Defence and aerospace companies have started to look to the research councils for funding as the Ministry of Defence’s R&D budget has shrunk over the past few years.
The MoD has cut early-stage research funding by 23 per cent over the last three years, according to the defence industry lobby group ADS, and the defence Green Paper, published earlier this month, was strangely silent on R&D issues.
“The defence industry needs to be clear about possible routes to get research funded and brought through to market. We’re looking at spending right across the funding agencies, seeing what is relevant,” says Derek Marshall, director of policy at ADS. “The research councils have been given more direction to look at national security in their funding.”
Marshall says defence companies are increasingly working with universities to find areas of “mutual interest” in which they can make joint funding bids to the research councils and to the EU’s Framework Programme. Research centres such as Imperial College London’s Institute for Security Science and Technology, run by former MoD chief scientific adviser Keith O’Nions, are of particular interest.
Stuart Parkinson, executive director of the pressure group Scientists for Global Responsibility, says this migration of defence companies into university labs has been going on for some time. “The 2006 Defence Technology Strategy stimulated this,” he says. “It really focused on increasing R&D and collaborating with universities.”
But, he adds, the desire for partnerships is not restricted to industry. Looming cuts to the higher education budget are pushing universities to look for more industry collaborations, and defence companies are an appealing option.

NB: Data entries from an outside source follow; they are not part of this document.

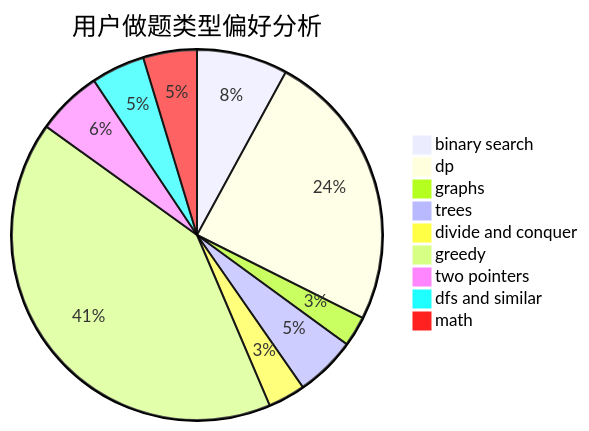
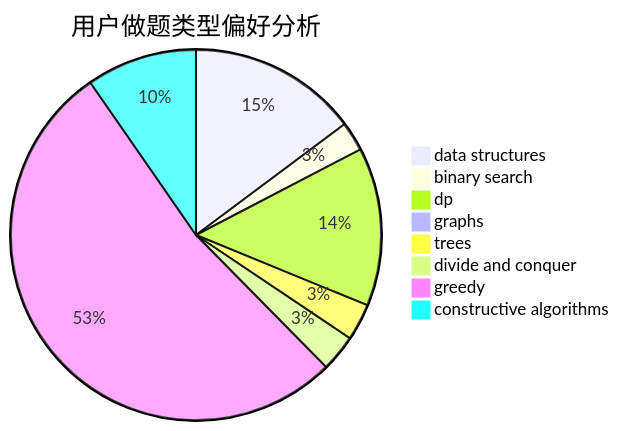
Before and after one commit to sherpahu/cfrs.github.io: the second of 3 diagrams in docs/user/u1924.md, drawn with Mermaid. The commit also changed other lines of this file and 2775 other files, not shown here.

````diff
--- a/docs/user/u1924.md
+++ b/docs/user/u1924.md
@@ -23,12 +23,11 @@
 ```mermaid
 pie title 用户做题类型偏好分析
-    "binary search" :  39
-    "dp" :  120
-    "graphs" :  13
-    "trees" :  26
-    "divide and conquer" :  16
-    "greedy" :  203
-    "two pointers" :  28
-    "dfs and similar" :  23
-    "math" :  23
+    "data structures" :  46
+    "binary search" :  8
+    "dp" :  43
+    "graphs" :  0
+    "trees" :  10
+    "divide and conquer" :  10
+    "greedy" :  164
+    "constructive algorithms" :  30
 ```
````
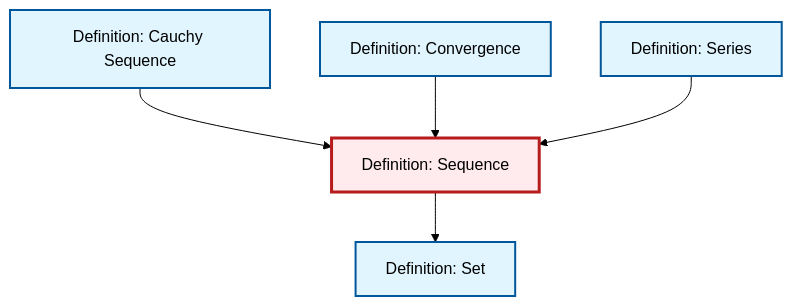
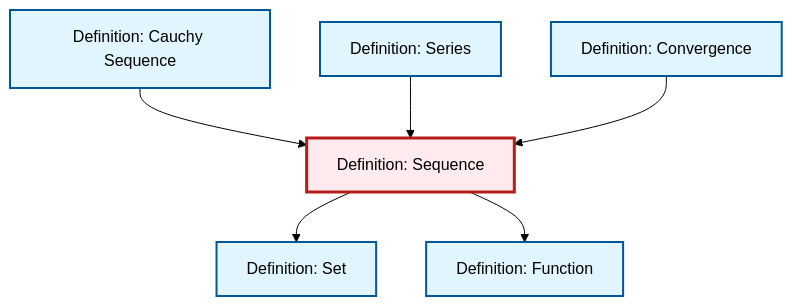
One commit to RK0429/ModernMath changed the diagram in content/ja/analysis/def-sequence.qmd. Above: the diagram before and after it, drawn with Mermaid (forest theme). The commit also changed 554 other files, not shown here.

````diff
--- a/content/ja/analysis/def-sequence.qmd
+++ b/content/ja/analysis/def-sequence.qmd
@@ -77,23 +77,26 @@
 ```{mermaid}
 %%| fig-cap: "Local dependency graph"
 graph TD
     classDef definition fill:#e1f5fe,stroke:#01579b,stroke-width:2px
     classDef theorem fill:#f3e5f5,stroke:#4a148c,stroke-width:2px
     classDef axiom fill:#fff3e0,stroke:#e65100,stroke-width:2px
     classDef example fill:#e8f5e9,stroke:#1b5e20,stroke-width:2px
     classDef current fill:#ffebee,stroke:#b71c1c,stroke-width:3px
+    def-cauchy-sequence["Definition: Cauchy Sequence"]:::definition
+    def-sequence["Definition: Sequence"]:::definition
     def-set["Definition: Set"]:::definition
-    def-sequence["Definition: Sequence"]:::definition
     def-series["Definition: Series"]:::definition
+    def-function["Definition: Function"]:::definition
     def-convergence["Definition: Convergence"]:::definition
-    def-cauchy-sequence["Definition: Cauchy Sequence"]:::definition
     def-cauchy-sequence --> def-sequence
+    def-series --> def-sequence
     def-sequence --> def-set
+    def-sequence --> def-function
     def-convergence --> def-sequence
-    def-series --> def-sequence
     class def-sequence current
+    click def-cauchy-sequence "def-cauchy-sequence.html" "Definition: Cauchy Sequenceへ"
     click def-set "def-set.html" "Definition: Setへ"
     click def-series "def-series.html" "Definition: Seriesへ"
+    click def-function "def-function.html" "Definition: Functionへ"
     click def-convergence "def-convergence.html" "Definition: Convergenceへ"
-    click def-cauchy-sequence "def-cauchy-sequence.html" "Definition: Cauchy Sequenceへ"
 ```
````
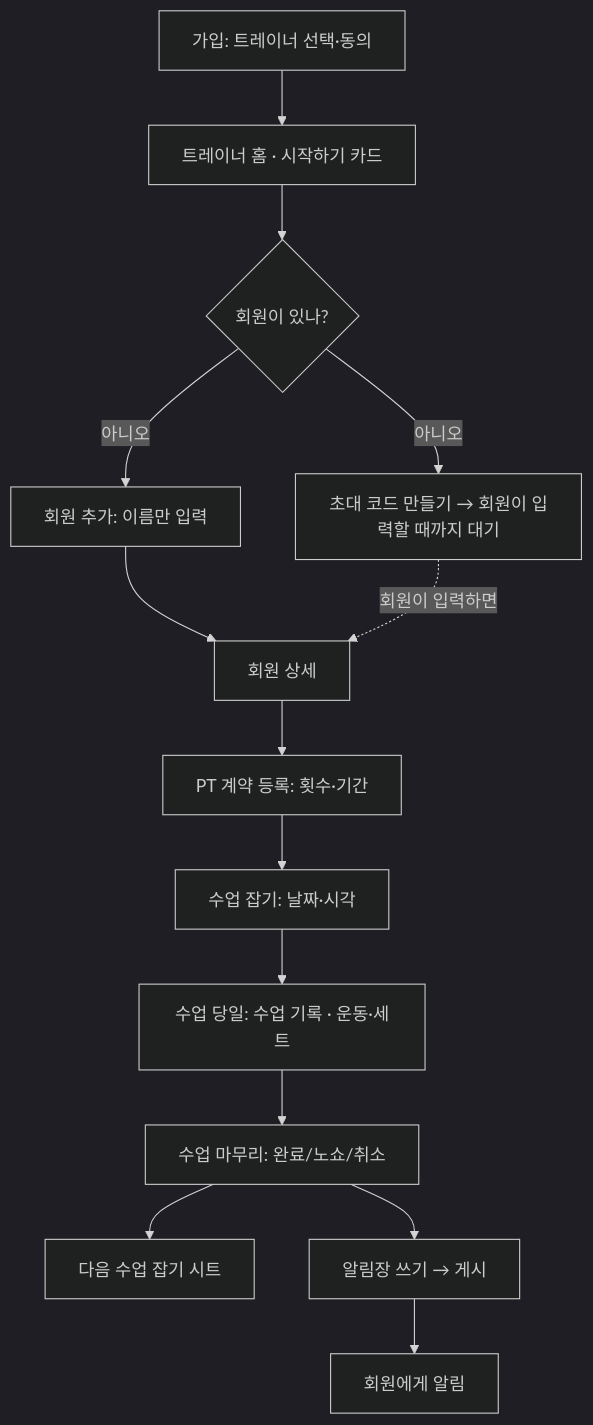
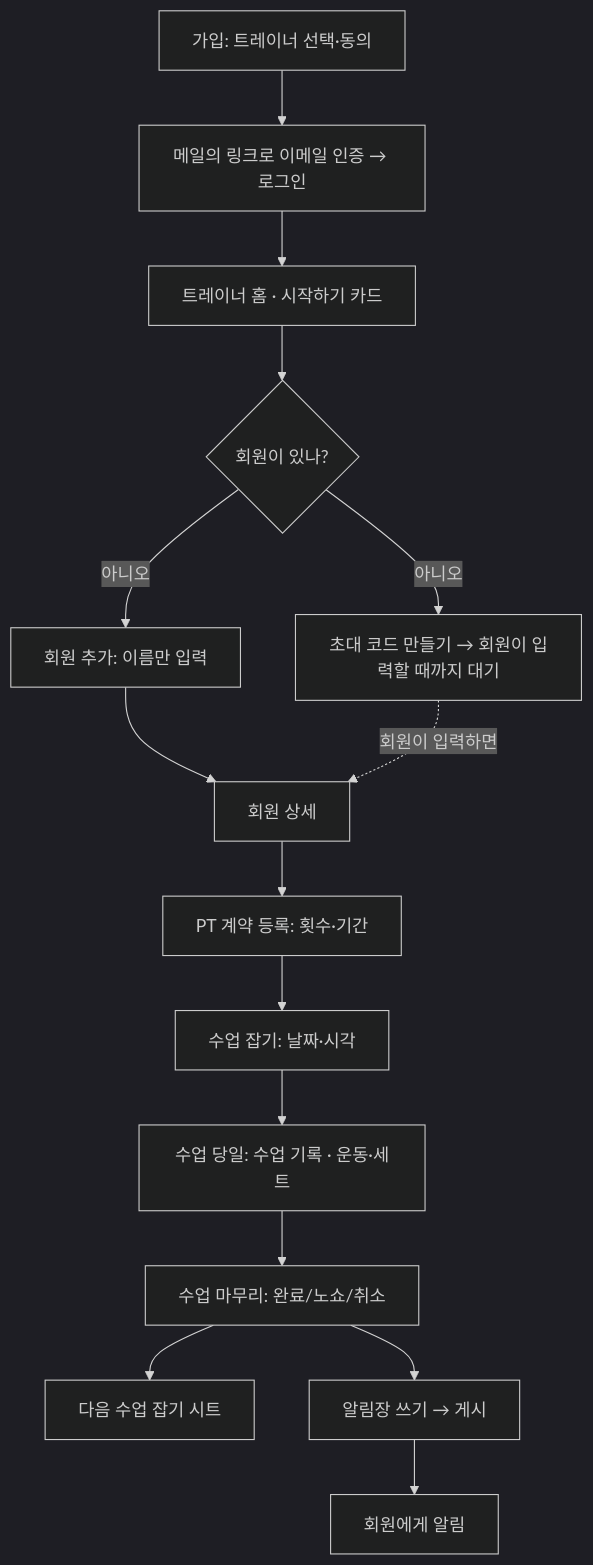
Before and after one commit to sudong1004/fitnote: the first of 7 diagrams in docs/spec/03-screens-and-flows.md, drawn with Mermaid (dark theme). The commit also changed other lines of this file and 41 other files, not shown here.

First line of the commit message:
가입 이메일 인증: 메일의 링크로 인증해야 로그인, 이어받기는 인증 뒤 완료

````diff
--- a/docs/spec/03-screens-and-flows.md
+++ b/docs/spec/03-screens-and-flows.md
@@ -105,16 +107,17 @@
 ```mermaid
 flowchart TD
-  A[가입: 트레이너 선택·동의] --> B[트레이너 홈 · 시작하기 카드]
+  A[가입: 트레이너 선택·동의] --> A2[메일의 링크로 이메일 인증 → 로그인]
+  A2 --> B[트레이너 홈 · 시작하기 카드]
   B --> C{회원이 있나?}
   C -- 아니오 --> D[회원 추가: 이름만 입력]
   C -- 아니오 --> D2[초대 코드 만들기 → 회원이 입력할 때까지 대기]
   D --> E[회원 상세]
   D2 -.회원이 입력하면.-> E
   E --> F[PT 계약 등록: 횟수·기간]
   F --> G[수업 잡기: 날짜·시각]
   G --> H[수업 당일: 수업 기록 · 운동·세트]
   H --> I[수업 마무리: 완료/노쇼/취소]
   I --> J[다음 수업 잡기 시트]
   I --> K[알림장 쓰기 → 게시]
   K --> L[회원에게 알림]
 ```
````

Defence companies are concerned that R&D has “clearly been a low priority” for the government for the past few years, as early stage research has been cut in favour of support for current operations in Iraq and Afghanistan, says Marshall. And the industry was “disappointed” that research was given short shrift in the Green Paper.
Science minister Paul Drayson, who is also the minister for strategic defence acquisition reform, told Research Fortnight that he understands the importance of investing in science and technology now in order to ensure the military has the right equipment in 20 years time. “The point of the Green Paper is to ask questions to set the context for the Strategic Defence Review, which will be followed by an update of the Defence Technology Plan,” he says.
Drayson has also promised that there will be no further reduction in the MoD’s R&D budget of roughly £400 million this year, and the department’s budget is being reorganised to bring science and technology budget policy under the direct control of the MoD chief scientific adviser, Mark Welland.**A longer version of this story appears on the cover of the 17 February issue of Research Fortnight.